Slate has a very intriguing article up of a newly found thesis written by Elizabeth Cheney (Dick Cheney's older daughter who later served in the State Department). The thesis reportedly gives a normative endorsement of an unconstrained executive during war time:
the powerful executive approvingly. Her most forceful conclusion is
that the Founders "certainly did not intend, nor does history
substantiate, the idea that Congress should legislate specific limits
on the President's power." To ensure American security, it needs to
recognize that the "nature of military and foreign policy demand the
'unity of a singular Executive.' "
The article posits this as the thinking for the entire Bush administration, but I am not sure I would credit a senior thesis in college as having that much power.
Regardless of Cheney's connection to her old thesis, I am sure people have a few interesting stories to posit from their own undergraduate work (whether in shame or in triumph). What was your college thesis (if you had one and, yes, post in the comments). Here was the introduction to my 37 pages in all of its undergraduate glory:
hegemonic stability, the most immediate and fundamental politico-economic rival
for the Bush administration is the People’s Republic of China
(PRC). Given its rapid economic growth,
international entanglement into regional economies, and continual modernization
of its military and space programs, the threat of the PRC becoming a regional
hegemon, or a global player, is real. In
accordance, the grand strategy for the Bush administration has been an ambiguous
policy of promoting China’s economic integration into the world capitalist
system in an attempt to assure Chinese dependence on the current international

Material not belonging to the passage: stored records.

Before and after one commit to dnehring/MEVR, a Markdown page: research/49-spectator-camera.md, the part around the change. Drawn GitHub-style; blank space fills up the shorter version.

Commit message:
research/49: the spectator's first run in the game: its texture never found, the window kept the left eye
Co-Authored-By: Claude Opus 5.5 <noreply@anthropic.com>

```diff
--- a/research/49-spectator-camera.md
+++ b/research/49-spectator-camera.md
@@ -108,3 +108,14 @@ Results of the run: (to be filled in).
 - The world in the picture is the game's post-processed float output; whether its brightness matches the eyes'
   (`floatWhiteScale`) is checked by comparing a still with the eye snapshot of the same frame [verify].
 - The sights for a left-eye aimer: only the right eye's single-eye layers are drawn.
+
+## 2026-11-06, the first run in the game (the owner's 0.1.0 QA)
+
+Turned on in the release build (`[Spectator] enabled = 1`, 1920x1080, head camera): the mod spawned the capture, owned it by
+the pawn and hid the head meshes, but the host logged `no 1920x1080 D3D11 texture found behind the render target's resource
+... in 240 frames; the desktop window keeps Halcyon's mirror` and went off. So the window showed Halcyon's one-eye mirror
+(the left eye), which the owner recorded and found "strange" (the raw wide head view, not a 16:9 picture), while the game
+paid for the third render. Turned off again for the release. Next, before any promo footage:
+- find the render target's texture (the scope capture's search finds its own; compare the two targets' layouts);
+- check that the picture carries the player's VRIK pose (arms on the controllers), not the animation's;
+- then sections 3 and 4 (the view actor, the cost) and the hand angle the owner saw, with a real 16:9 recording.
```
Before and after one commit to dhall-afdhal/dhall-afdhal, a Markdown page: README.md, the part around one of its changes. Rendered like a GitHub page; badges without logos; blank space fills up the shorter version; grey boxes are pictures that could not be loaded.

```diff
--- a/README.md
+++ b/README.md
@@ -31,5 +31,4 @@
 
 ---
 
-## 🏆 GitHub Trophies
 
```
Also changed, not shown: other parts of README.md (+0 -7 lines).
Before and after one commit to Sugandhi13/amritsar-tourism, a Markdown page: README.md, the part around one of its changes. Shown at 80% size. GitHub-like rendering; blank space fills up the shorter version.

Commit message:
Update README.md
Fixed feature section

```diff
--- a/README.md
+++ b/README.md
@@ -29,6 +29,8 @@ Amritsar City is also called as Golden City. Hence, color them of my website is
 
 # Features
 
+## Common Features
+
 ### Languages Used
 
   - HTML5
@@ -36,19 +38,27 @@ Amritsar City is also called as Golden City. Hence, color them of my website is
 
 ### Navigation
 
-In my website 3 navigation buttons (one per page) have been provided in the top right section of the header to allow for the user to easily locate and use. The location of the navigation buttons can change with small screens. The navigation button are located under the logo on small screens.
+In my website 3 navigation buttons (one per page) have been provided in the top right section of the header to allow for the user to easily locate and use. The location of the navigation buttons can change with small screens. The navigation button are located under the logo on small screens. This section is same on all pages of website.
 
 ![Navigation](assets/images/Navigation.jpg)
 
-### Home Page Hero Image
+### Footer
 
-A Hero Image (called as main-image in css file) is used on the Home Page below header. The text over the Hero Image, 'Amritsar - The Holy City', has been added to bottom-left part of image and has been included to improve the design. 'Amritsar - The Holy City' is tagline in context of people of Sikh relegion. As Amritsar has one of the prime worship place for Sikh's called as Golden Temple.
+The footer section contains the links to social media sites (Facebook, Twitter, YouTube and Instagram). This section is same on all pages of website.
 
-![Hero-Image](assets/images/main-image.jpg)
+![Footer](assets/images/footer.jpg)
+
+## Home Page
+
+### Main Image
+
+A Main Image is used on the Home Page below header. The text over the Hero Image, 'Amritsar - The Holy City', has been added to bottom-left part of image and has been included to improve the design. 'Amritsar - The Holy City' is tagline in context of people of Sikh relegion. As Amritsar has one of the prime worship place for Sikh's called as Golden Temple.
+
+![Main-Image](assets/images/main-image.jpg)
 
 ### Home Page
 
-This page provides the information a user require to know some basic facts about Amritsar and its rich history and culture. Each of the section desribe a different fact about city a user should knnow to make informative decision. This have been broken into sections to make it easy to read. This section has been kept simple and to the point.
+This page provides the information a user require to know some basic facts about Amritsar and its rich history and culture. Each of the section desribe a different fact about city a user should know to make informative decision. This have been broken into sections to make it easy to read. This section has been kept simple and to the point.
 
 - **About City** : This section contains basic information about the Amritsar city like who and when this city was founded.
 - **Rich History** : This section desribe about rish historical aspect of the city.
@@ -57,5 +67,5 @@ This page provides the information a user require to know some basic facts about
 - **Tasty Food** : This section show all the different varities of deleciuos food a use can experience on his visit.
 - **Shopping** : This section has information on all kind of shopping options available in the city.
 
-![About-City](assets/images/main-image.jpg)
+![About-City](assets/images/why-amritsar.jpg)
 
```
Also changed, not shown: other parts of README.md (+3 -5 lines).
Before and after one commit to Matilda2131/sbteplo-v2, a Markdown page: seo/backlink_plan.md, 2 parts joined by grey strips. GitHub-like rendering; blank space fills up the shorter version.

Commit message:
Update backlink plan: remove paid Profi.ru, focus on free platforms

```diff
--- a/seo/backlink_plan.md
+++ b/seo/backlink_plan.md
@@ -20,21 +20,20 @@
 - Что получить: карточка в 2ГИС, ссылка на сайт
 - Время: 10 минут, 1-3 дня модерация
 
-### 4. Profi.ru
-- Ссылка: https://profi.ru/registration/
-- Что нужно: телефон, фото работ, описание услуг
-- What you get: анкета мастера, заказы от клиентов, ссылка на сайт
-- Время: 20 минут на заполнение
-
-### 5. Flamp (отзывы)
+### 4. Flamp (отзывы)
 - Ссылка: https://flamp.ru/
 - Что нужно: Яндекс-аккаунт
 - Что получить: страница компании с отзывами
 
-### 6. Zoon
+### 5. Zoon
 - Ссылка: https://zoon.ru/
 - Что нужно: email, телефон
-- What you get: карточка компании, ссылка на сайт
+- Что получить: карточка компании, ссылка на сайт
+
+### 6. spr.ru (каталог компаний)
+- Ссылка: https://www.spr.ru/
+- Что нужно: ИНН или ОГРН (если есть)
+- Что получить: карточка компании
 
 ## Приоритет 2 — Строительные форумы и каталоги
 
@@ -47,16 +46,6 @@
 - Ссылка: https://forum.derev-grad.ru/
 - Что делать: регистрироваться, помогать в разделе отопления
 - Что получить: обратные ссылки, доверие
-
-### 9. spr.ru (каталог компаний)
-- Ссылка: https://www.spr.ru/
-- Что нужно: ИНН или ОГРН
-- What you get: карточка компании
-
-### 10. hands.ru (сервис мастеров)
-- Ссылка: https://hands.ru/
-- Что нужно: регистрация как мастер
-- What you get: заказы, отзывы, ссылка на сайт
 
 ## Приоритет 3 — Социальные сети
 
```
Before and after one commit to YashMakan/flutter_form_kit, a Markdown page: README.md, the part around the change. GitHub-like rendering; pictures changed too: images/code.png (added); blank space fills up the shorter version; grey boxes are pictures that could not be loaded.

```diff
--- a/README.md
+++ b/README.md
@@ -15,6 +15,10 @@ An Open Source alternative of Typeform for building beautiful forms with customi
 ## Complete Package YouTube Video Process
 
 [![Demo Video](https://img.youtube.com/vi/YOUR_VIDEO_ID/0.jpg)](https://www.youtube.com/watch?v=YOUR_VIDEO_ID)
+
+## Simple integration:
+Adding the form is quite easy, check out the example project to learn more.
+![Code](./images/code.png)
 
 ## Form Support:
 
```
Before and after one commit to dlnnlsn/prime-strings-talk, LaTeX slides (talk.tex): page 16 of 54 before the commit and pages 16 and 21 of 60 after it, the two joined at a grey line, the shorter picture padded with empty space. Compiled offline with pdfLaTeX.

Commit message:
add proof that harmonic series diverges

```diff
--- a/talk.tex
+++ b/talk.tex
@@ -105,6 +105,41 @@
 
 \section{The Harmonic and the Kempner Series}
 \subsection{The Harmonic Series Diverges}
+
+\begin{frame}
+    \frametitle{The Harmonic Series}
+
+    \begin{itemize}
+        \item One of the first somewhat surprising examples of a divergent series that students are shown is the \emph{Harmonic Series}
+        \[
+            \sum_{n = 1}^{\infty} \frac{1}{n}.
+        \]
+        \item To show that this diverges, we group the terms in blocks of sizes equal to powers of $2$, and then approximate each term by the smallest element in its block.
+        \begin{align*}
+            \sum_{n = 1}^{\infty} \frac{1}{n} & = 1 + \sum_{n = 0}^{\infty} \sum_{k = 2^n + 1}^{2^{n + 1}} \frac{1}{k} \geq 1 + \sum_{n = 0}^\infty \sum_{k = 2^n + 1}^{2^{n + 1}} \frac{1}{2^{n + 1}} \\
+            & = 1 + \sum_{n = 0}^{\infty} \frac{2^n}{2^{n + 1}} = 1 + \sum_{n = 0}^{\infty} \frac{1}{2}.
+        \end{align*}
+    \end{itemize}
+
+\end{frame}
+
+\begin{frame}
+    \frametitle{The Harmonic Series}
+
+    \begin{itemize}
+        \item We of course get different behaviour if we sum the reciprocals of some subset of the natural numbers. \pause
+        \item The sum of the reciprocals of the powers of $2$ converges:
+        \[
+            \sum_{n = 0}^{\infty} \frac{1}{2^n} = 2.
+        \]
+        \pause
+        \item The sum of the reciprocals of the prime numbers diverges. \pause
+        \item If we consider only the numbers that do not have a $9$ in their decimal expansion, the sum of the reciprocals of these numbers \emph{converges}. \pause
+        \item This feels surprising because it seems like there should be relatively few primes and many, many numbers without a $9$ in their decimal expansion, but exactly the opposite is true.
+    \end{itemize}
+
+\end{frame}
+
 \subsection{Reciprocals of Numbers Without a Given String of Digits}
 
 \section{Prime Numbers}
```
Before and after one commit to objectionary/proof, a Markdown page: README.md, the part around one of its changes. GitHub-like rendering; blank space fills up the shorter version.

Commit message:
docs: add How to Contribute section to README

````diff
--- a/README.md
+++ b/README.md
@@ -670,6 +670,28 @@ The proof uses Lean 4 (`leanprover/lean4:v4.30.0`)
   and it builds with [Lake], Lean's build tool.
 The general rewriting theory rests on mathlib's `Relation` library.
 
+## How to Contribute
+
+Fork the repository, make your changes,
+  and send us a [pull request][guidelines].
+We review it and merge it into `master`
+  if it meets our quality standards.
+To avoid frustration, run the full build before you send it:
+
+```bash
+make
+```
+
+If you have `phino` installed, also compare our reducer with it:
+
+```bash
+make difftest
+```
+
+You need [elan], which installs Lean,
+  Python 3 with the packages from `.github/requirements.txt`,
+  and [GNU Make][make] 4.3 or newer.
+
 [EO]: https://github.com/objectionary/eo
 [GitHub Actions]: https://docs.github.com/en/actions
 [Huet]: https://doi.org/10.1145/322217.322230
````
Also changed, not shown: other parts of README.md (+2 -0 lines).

system combined with an aggressive East Asian strategy ensuring military and
political containment of the PRC. This
dual-track policy, also referred to as “congagement,”allows China
possibility of the regime becoming a significant rival via traditional
conceptions of hard power.